Crackdowns on religion—a primary task

Another grid administrator from Weihai said that the local government demanded them to investigate and report on all house church venues in the area. Every week, they have to visit Three-Self churches in their jurisdictions to monitor the content of sermons, count the people who come for services, and take photos and videos of the congregation. If they discover “suspicious persons,” like missionaries from out of town, they must immediately report about this to the police.

A grid administrator from Taizhou city in the eastern province of Zhejiang said that he was instructed to register the numbers of male and female believers in Three-Self churches. “We also have to investigate their education levels, whether their relatives hold religious beliefs too,” the administrator added. “Churches’ income sources, collected donations, and expenditures must also be scrutinized.”

Grid administrators are instructed to identify the religious status of all residents in their jurisdictions through in-depth conversations, and the information must be noted in the residents’ electronic files. Communities housing many religious believers are targeted for intensified control and surveillance.

“Sometimes grid administrators enter our homes on the pretext of a fire safety inspection,” a house church believer from Henan Province told Bitter Winter. “They inspect every corner of the house to determine if out of town missionaries or groups of believers are inside or we have religious books, and so on.”

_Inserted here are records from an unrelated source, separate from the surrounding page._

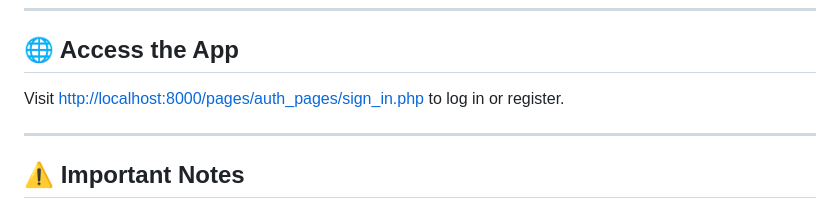
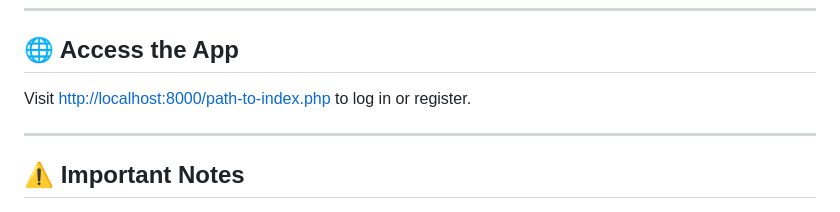
Before and after one commit to tristanaja/money-mate, a Markdown page: README.md, the part around the change. GitHub-like rendering.

Commit message:
chores: Update README

```diff
--- a/README.md
+++ b/README.md
@@ -131,7 +131,7 @@ php -S localhost:8000
 
 ## 🌐 Access the App
 
-Visit [http://localhost:8000/pages/auth_pages/sign_in.php](http://localhost:8000/path-to-index.php) to log in or register.
+Visit [http://localhost:8000/path-to-index.php](http://localhost:8000/path-to-index.php) to log in or register.
 
 ---
 
```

In 2019, grid administrators in Guang’an, a prefecture-level city in the southwestern province of Sichuan, in cooperation with the police, monitored members of The Church of Almighty God (CAG) for half a year. Having collected information on their activities, the police arrested at least 12 CAG members in the course of one week in August. One of the detained believers recalled that prior to her arrest, a grid administrator visited her several times, noting down her phone number and photographing her.


Source: Bitter Winter